Historically, Western musical notation as a system dates back to the mid-15th century and the advent of the printing press, which was able to quickly reproduce a landscape of five evenly-spaced lines with musical notes and its accompanying annotations. Not only has it been a didactic way of instruction, it has also become a framework by which musicians write and translate ideas into music. However, the system remains quite limited in the sense that it works best for Western traditions of music.
Often, this has been taken for granted as canon in classical music and music education, and has been questioned and abstracted by experimental musicians from the 1950s onward, including Brian Eno and John Cage. In conjunction with modern art, musicians like Karlheinz Stockhausen and Cornelius Cardew approached notation as visual inquiries as well, finding answers in modern art.
In the Philippines, artists such as Gerardo Tan, Dr. Fe Prudente and Sammy Buhle have also explored different ways of visual notation. In the 2018 exhibition “Visualizing Sound” at the Vargas Museum, Tan’s “Speaking in Tongue” was a thought-provoking piece notating an elder chanter’s prayer of gratitude, where the elder’s tongue would mark its gestures on a transparent glass with squid ink. And of course, National Artist Dr. Jose Maceda made great strides in both research and composition to steer Philippine music away from the riptide of Eurocentrism into new territories.
Salvatus extends this dynamic of disorientation and mapping in another work in “Active Shadows,” where he painstakingly blacks out every name and street on large-scale maps of different areas of Metro Manila.
Musical notation is more of a tool than gospel, really, and all over the world, there are wildly diverse ways of transcribing sound visually. Still, when Western notation is seen as visual abstraction, even without knowing how to read music, one can somewhat discern its rhythmic and melodic complexity. That is, until one departs from the book about how to read sheet music, and approaches it as a visual abstract. “Sketches and Prints” is one of the more recent explorations of graphic notation that challenges how music is read by physically, and quite literally, imprinting a surface rich in codes with gestures.

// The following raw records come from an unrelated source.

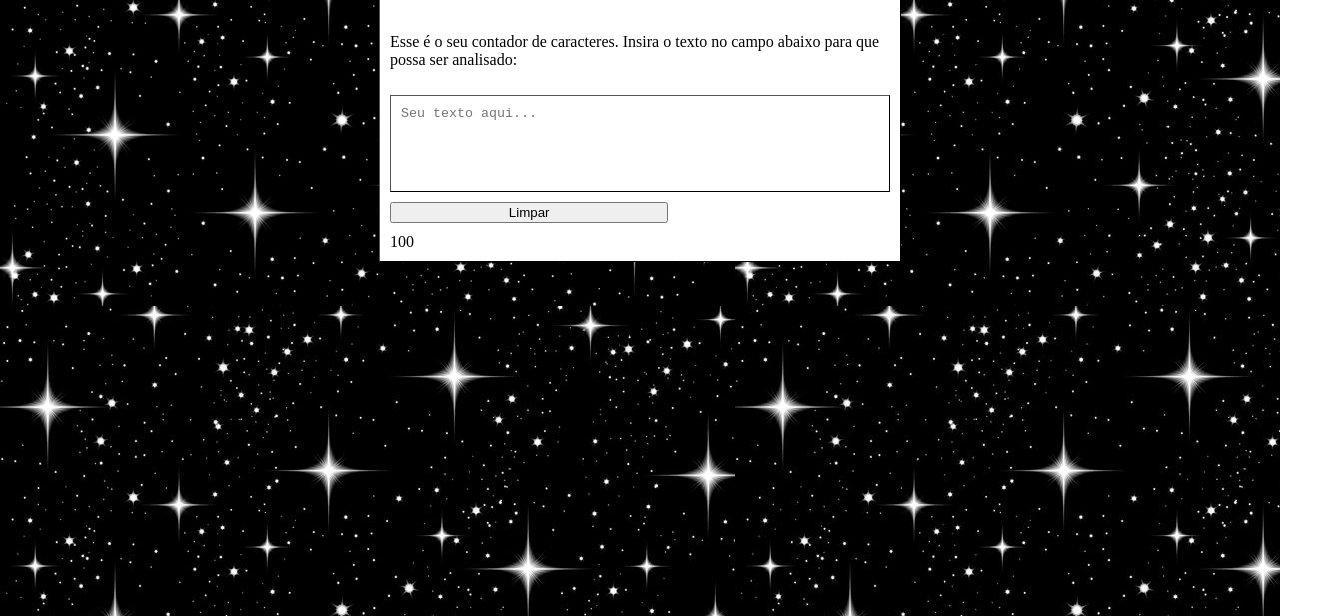
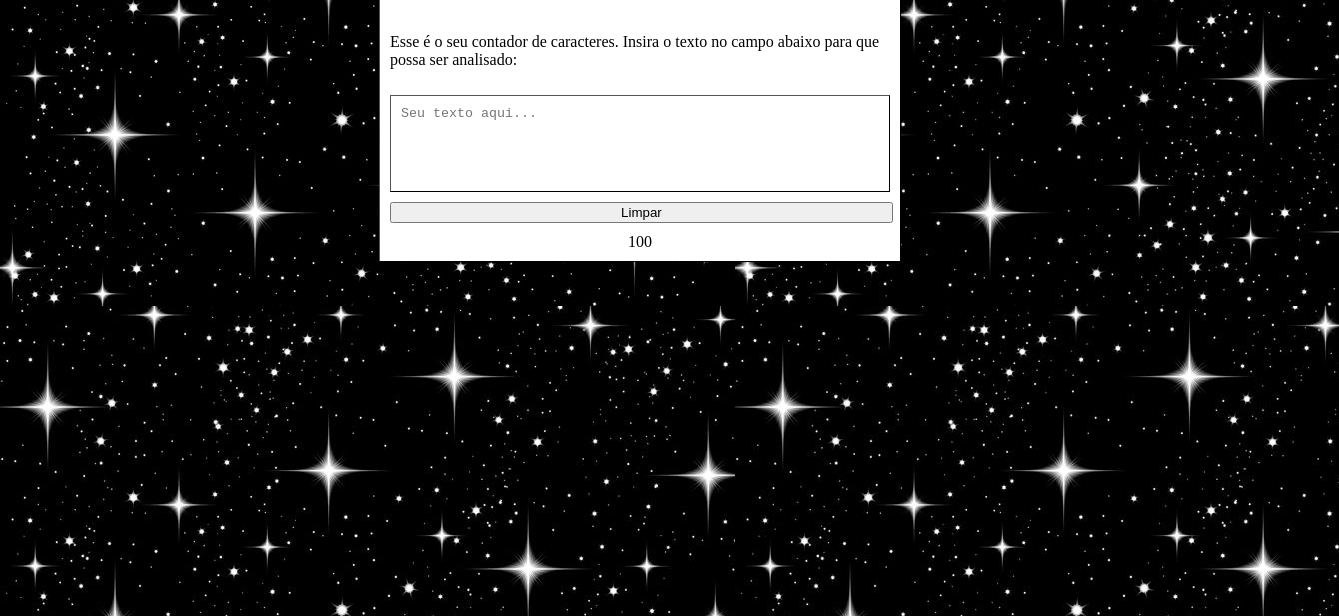
Before and after one commit to WSgabri3l/Contador-de-Caracteres, a plain HTML site: page Contador_Caracteres_2/index.html in a window 1280 px wide. Shown: the part 184-800 px from the top of the page, 1339 px wide, since content can reach past the window. Drawn offline with Linux system fonts and the light colour scheme.

Commit message:
Update style.css

```diff
--- a/Contador_Caracteres_2/style.css
+++ b/Contador_Caracteres_2/style.css
@@ -9,10 +9,15 @@ textarea{
     resize: none;
 }
 
+p{
+    text-align: left;
+}
+
 #fields{
     background-color: rgb(255, 255, 255);
     display: flex;
     flex-direction: column;
+    text-align: center;
     gap: 10px;
     width: 500px;
     margin: auto;
@@ -22,8 +27,10 @@ textarea{
 }
 
 #buttons{
+    width: 949px;
+    margin: 0 auto;
+    display: grid;
     text-align: center;
-    display: grid;
     grid-template: auto / auto auto;
 }
 
```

Salvatus extends this dynamic of disorientation and mapping in another work in “Active Shadows,” where he painstakingly blacks out every name and street on large-scale maps of different areas of Metro Manila. The shorelines remain as a primary detail to anchor the map, and many visitors to the gallery have lingered in front of it to search for their addresses or other familiar places. In navigating the map, people rely on memory and spatial awareness. Their childhood home could be down the road from this major road. Their daily jeep route might ply this sequence of roads. Instead of directing the traveler, the traveler directs the map.
Back to “Sketches and Prints”: the vertical orientation of each fingerprint provides a methodical logic to Salvatus’ work as graphic notation. Each circle could be a tap of my right or left foot. It could even be laughs interrupting a whispered conversation. Chillingly, it also recalls the censorship and suppression of art and expression under tyranny. The work invites thought and reflexivity from musicians and non-musicians alike. In the absence of familiar signs and directions is the liberty to be a cartographer on one’s own terms.